The Hillary Clinton Problem

Clearly, people assume that Hillary Clinton will run for President in 2008. I’m a big fan of Hillary, and I think she’d be a fine President, and if she ends up being nominated I’ll vote for her as hard as I can, but right now it’s hard not to notice that statements like this:

Six years after battling her way to a Senate seat from her newly adopted state by campaigning night and day, Hillary Rodham Clinton is coasting toward re-election _ and piling up money that could go toward a run for the White House in 2008.

Do a lot to stoke the fires of movements like this:

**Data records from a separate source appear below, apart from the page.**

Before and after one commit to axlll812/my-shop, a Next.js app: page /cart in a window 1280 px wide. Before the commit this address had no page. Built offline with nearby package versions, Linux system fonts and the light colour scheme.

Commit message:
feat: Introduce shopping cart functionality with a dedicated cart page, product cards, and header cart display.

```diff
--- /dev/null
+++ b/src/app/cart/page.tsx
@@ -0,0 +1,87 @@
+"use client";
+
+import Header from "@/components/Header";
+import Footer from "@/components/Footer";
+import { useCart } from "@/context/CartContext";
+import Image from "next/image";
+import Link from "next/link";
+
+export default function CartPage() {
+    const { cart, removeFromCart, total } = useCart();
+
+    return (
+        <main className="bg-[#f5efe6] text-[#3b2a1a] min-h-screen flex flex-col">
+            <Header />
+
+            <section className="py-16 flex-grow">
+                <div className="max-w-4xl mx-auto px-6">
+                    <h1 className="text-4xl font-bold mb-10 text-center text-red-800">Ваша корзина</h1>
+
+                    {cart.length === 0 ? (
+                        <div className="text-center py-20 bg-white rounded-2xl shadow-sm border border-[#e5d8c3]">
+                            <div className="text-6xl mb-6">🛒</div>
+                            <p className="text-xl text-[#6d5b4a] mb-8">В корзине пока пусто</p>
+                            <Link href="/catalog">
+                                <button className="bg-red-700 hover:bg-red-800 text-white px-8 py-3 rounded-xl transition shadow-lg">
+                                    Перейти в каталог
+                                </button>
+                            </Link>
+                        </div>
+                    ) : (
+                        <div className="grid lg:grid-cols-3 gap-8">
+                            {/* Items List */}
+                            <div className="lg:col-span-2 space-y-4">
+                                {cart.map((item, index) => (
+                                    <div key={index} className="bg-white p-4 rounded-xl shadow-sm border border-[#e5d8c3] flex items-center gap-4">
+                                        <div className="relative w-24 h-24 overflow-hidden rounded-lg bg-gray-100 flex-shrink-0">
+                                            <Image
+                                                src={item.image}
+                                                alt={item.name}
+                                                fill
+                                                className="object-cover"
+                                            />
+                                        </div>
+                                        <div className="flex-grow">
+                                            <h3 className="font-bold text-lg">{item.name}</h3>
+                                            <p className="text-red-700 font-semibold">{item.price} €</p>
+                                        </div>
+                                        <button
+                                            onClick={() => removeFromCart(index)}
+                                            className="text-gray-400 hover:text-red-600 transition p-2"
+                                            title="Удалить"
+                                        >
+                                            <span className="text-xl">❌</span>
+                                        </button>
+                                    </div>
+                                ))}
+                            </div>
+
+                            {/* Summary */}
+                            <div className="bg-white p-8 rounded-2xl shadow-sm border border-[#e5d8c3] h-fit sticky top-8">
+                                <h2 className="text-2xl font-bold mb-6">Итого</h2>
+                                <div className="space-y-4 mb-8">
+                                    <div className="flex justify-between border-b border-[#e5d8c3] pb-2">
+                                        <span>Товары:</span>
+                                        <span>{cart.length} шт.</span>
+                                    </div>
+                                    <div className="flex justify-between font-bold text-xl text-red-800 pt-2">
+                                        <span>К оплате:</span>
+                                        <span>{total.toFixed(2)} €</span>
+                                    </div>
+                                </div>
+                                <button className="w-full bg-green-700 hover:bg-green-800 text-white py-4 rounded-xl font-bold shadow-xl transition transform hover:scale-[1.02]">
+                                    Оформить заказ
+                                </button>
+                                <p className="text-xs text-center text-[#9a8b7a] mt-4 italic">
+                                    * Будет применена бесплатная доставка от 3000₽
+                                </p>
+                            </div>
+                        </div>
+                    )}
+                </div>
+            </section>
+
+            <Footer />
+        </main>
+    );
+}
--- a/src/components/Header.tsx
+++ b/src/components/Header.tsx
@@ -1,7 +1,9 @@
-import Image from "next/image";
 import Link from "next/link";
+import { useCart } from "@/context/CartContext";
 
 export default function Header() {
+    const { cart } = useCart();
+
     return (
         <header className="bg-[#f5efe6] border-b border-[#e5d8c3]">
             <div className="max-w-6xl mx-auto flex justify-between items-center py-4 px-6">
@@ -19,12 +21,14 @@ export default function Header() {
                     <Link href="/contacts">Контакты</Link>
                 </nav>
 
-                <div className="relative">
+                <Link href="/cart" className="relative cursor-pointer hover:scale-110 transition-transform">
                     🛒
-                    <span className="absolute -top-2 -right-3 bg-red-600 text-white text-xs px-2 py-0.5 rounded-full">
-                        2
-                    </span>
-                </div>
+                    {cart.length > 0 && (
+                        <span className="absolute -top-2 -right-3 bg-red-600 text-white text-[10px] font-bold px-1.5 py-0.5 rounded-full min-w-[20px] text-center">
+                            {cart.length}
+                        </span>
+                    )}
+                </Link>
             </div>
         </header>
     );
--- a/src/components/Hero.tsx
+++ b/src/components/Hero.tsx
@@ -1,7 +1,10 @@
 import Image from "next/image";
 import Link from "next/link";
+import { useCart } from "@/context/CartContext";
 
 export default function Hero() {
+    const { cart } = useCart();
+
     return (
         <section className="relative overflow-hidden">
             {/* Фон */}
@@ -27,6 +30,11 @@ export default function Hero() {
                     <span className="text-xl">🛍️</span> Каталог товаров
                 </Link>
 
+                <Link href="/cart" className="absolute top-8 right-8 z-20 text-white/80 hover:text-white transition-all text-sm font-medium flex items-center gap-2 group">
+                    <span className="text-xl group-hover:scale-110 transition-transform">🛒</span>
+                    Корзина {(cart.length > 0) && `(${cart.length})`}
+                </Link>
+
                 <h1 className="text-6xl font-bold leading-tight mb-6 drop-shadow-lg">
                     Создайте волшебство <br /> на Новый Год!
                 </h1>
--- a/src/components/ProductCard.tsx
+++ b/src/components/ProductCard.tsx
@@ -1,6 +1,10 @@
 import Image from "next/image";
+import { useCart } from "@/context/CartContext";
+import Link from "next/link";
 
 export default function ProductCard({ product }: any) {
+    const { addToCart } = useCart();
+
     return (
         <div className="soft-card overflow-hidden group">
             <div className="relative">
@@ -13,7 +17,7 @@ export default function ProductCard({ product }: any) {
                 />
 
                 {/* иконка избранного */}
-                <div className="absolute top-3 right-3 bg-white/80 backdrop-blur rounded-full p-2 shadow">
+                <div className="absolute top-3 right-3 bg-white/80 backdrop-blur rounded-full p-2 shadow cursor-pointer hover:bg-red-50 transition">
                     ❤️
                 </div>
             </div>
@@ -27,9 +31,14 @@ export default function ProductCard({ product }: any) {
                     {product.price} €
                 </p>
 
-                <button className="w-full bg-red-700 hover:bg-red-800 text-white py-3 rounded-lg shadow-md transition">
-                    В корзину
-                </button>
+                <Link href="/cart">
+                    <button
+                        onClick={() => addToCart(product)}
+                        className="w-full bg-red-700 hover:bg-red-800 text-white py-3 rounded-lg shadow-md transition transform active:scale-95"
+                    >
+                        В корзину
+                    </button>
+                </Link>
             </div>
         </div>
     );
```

“New York is not on our radar screen,” said William Black, an operative with the anti-Clinton “Stop Her Now” effort, which was launched a year ago and had raised less than $25,000 as of the end of 2005. “It’s really not much of a race.”

There are two things going on here. First, there is the Rove-style strategy on the part of the Republicans to establish Hillary’s character in the mind of the electorate, in the same way they did to John Kerry (flip flop!) or Al Gore (invented the internet!). Second, there is the press’ willingness to go along with it. After all, it is a good story, Hillary is a widely recognized figure who engenders strong responses. She has not, however, stated any intention to run in 2008, so conjecture like this:

Leftover money could be used for a presidential campaign in 2008 if she runs.

The difference between Clinton’s 2000 campaign and her re-election bid is striking.

seems ill-founded, present more to excite and intrigue readers than to inform them. After all, what about this:

Clinton spokesman Howard Wolfson would not discuss 2006 campaign strategy, the possible benefits from not having a tough Senate race or the potential effect on 2008.

“We’re not taking anything for granted,” he said. “Senator Clinton is going to continue to focus on being the best senator that she can and making a strong case for her re-election.”

Seems pretty clear to me. It hurts liberals when the focus is taken off of the 2006 elections, which are lining up to be disastrous for the GOP, and put on the 2008 prospects of Hillary who, because of who she is, also allows the Republicans to keep pumping the old Bill Clinton outrage well they love so much. Hillary probably does want to run, and who can blame her? She’s made impressive inroads with Republican-heavy Upstate New York.

For now, though, I think the focus, from a news perspective, should be on the information relevant to a few months from now, as opposed to a few years.